Sprache; Taal; Kieli; Idioma.
The language in which newspapers were published was shaped by various factors including the culture of reprinting, which meant that articles published in Europe were often simply reproduced for a colonial audience, and vice versa. This practice, along with class-based language preferences and the efficiency of reusing text without translation, tended to reinforce the centrality of particular dialects or languages within multi-lingual states. For example, though the first newspaper to be published in Wales appeared in 1804 (The Cambrian), the first Welsh language weekly was not published until 1814 (Seren Gomer, founded by Joseph Harris). Similarly, in Finland, all three of the oldest newspapers still retain their original Swedish titles, while the oldest daily newspaper in Finland is the Swedish language publication Åbo Underrättelser, founded 1824. In colonial spaces, language homogeneity was likewise encouraged by the dominance or early appearance of government gazettes. As the provincial and colonial press expanded, so did the use of dialect and different languages, including the printing of non-European language newspapers within European colonies. Nor were newspapers necessarily monolingual; Spanish, German and Italian newspapers in Australia and the United States included English-language articles and multilingual communities, such as New Orleans, support bilingual publications. Editions of a newspaper in other languages are often considered separate publications in databases because they will be published on separate dates.
English has become the lingua franca for XML, and all databases other than HNDM use English to categorise all their metadata.
In regard to a sense of style and word choice, each newspaper attempted to maintain a consistent tone throughout its pages. This is exemplified by the uneven move from anonymity to signature in the nineteenth century; established daily newspapers were some of the last to adopt signed articles. Debates about the status of newspapers as literature shaped the kind of language employed in the press, depending on how each publication positioned itself.
“the dialect speech of middle-class speakers was more likely to be transcribed into ‘Queen’s English’, apart from the heckles of the working-class crowd.
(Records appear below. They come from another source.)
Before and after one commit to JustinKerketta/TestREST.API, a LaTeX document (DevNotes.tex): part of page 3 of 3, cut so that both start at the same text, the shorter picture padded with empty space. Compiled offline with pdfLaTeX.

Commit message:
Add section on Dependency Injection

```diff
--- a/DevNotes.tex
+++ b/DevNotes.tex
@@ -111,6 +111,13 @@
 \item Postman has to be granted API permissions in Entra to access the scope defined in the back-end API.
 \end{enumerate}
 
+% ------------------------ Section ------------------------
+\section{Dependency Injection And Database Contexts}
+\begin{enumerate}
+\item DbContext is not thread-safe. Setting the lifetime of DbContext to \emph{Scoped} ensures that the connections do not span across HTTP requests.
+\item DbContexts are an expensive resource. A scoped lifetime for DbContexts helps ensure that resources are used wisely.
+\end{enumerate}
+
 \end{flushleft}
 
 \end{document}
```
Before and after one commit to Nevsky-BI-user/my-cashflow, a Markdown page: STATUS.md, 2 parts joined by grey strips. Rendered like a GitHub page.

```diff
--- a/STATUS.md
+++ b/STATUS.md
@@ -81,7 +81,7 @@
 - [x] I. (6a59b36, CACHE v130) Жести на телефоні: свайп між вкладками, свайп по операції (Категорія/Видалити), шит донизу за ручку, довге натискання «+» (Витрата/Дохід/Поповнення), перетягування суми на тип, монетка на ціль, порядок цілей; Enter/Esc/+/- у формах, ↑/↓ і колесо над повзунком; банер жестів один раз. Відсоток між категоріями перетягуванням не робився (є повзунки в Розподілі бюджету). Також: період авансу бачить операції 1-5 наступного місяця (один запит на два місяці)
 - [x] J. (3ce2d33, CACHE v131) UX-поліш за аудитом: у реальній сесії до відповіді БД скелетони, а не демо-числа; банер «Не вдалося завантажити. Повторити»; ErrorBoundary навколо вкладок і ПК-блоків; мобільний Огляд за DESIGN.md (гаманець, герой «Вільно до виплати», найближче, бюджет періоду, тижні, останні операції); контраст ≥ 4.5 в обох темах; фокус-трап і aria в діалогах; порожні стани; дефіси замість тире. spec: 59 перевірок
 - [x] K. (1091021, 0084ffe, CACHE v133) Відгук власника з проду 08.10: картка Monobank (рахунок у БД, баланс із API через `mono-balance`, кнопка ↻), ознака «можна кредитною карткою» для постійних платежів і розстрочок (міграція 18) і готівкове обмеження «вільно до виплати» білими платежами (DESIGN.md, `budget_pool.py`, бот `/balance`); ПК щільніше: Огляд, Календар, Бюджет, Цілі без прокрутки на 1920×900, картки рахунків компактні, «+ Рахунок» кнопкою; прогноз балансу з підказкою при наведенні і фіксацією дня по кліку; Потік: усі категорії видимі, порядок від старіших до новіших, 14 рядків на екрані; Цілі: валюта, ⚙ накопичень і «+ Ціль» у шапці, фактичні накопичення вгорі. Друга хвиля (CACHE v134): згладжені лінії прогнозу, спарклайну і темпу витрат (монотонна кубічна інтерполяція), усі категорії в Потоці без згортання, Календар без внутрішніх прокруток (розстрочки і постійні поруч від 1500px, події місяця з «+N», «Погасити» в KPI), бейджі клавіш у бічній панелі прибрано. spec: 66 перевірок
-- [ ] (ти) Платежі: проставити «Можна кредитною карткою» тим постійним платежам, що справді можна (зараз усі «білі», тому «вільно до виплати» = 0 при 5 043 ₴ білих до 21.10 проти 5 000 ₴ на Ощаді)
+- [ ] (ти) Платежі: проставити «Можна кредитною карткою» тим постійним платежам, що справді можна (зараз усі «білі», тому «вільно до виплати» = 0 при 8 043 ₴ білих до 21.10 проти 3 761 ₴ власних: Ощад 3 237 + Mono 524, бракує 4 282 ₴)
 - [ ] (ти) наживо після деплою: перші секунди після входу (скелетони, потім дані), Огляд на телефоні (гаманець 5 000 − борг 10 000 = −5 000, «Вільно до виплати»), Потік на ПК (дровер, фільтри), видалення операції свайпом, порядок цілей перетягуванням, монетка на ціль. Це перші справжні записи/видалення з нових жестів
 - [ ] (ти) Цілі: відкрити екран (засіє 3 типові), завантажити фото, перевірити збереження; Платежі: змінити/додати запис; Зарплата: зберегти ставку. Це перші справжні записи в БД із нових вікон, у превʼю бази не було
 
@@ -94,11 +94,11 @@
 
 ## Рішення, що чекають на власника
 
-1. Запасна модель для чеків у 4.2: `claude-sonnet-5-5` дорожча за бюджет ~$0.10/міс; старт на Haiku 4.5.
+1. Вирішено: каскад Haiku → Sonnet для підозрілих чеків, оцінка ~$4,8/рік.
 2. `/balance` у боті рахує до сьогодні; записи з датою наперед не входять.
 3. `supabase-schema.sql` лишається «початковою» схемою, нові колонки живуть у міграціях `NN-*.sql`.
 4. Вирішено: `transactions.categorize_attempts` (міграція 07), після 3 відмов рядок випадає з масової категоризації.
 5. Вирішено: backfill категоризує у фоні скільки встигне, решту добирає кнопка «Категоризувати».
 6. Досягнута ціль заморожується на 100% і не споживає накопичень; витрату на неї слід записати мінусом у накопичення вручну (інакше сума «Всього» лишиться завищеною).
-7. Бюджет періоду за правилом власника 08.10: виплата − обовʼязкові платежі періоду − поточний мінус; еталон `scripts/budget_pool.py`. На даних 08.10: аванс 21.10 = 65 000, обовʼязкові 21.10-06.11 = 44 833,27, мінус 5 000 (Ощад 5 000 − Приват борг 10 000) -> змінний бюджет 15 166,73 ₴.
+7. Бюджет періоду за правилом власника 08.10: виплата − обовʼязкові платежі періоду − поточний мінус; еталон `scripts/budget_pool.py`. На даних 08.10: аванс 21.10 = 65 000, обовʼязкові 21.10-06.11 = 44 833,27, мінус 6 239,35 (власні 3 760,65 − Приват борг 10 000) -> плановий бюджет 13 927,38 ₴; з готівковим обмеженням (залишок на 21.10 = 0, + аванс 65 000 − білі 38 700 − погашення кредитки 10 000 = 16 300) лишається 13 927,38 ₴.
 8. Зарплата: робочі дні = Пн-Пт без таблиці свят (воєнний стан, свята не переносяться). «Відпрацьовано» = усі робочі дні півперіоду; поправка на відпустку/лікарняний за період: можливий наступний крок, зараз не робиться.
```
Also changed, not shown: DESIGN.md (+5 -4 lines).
Vernon sees this as a sign of the closer association between Standard English and power, and the growing power of print over oral media.” [Hobbs 2018, 309]
“Omalla kielellä ei ole ollut valtiovallan poliittista tukea.”
“Place trumped class in the changing discourse of local newspapers, as a theoretically neutral technique—dialect—was used to include rather than exclude. This was part of complex changes in the relationship between spoken and written language, and the crossover between literary and journalistic techniques.” [Hobbs 2018, 302]
“Because of the timely nature of newspapers, very few newspapers are considered to be translations.” [Sagendorf and Moore, 40]